Prostate cancer in men of African origin.

Published

Journal Article (Review)

Men of African origin are disproportionately affected by prostate cancer: prostate cancer incidence is highest among men of African origin in the USA, prostate cancer mortality is highest among men of African origin in the Caribbean, and tumour stage and grade at diagnosis are highest among men in sub-Saharan Africa. Socioeconomic, educational, cultural, and genetic factors, as well as variations in care delivery and treatment selection, contribute to this cancer disparity.
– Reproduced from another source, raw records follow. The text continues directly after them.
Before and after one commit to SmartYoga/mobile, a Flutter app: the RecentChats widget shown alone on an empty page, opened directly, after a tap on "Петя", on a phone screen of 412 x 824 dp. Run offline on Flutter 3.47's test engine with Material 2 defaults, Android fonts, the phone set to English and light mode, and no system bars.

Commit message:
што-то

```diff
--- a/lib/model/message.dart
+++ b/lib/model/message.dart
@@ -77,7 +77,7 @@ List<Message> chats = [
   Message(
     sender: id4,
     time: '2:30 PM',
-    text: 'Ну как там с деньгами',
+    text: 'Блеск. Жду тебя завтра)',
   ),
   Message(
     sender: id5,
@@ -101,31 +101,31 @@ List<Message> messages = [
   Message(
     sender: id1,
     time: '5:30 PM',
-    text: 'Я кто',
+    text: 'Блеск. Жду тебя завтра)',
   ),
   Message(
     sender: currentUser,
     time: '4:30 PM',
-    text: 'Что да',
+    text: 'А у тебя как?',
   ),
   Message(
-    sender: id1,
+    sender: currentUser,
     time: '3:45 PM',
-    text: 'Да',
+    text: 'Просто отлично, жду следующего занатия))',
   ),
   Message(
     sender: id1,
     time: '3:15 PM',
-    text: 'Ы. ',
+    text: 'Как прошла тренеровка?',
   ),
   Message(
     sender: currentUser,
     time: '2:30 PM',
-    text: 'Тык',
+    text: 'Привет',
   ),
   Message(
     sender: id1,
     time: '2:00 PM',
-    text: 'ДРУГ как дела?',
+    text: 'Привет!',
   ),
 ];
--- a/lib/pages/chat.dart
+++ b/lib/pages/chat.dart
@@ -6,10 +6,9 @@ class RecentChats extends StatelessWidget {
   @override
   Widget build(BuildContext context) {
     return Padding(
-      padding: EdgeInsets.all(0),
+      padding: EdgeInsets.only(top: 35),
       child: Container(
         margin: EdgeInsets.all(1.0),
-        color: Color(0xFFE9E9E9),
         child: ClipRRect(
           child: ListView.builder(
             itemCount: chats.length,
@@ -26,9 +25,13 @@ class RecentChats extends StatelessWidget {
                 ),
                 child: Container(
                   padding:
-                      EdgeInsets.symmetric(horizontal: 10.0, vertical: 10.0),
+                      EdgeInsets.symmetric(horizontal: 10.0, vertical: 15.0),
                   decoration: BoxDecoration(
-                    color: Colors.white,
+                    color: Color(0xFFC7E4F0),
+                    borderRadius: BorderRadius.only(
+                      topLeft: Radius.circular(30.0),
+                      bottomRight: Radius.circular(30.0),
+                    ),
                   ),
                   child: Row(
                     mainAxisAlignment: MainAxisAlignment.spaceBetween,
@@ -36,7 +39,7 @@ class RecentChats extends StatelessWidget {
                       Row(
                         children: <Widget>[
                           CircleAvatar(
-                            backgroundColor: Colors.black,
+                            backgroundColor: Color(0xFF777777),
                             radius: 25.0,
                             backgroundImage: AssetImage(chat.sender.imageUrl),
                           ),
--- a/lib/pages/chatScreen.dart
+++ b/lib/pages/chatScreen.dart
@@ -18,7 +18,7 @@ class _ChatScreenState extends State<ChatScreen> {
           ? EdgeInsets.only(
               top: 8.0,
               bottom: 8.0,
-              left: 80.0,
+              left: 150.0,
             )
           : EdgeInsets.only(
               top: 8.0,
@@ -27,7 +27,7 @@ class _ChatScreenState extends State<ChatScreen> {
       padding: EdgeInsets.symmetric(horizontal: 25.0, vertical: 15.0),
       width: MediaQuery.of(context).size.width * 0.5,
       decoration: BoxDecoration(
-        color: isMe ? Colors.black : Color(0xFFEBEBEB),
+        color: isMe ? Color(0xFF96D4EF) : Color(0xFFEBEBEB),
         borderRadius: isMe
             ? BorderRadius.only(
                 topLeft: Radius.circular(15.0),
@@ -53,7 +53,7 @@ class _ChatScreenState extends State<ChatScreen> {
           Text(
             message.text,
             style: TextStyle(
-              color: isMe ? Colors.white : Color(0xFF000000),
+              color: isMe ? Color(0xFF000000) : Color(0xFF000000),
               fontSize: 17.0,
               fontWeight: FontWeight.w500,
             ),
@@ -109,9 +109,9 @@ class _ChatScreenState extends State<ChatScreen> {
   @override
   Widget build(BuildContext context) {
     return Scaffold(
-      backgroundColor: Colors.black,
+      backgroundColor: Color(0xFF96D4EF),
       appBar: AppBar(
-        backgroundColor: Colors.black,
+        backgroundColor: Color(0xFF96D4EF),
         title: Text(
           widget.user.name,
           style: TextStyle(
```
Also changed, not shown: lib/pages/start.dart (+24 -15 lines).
Emerging data on single-nucleotide-polymorphism patterns, epigenetic changes, and variations in fusion-gene products among men of African origin add to the understanding of genetic differences underlying this disease. On the diagnosis of prostate cancer, when all treatment options are available, men of African origin are more likely to choose radiation therapy or to receive no definitive treatment than white men. Among men of African origin undergoing surgery, increased rates of biochemical recurrence have been identified. Understanding differences in the cancer-survivorship experience and quality-of-life outcomes among men of African origin are critical to appropriately counsel patients and improve cultural sensitivity. Efforts to curtail prostate cancer screening will likely affect men of African origin disproportionately and widen the racial disparity of disease.

Full Text

Duke Authors

Cited Authors

  • McGinley, KF; Tay, KJ; Moul, JW

Published Date

  • February 2016

Published In

Volume / Issue

  • 13 / 2

Start / End Page

  • 99 - 107

PubMed ID

  • 26718455

Pubmed Central ID

  • 26718455

Electronic International Standard Serial Number (EISSN)

  • 1759-4820

Digital Object Identifier (DOI)

  • 10.1038/nrurol.2015.298

Language

  • eng

Conference Location

  • England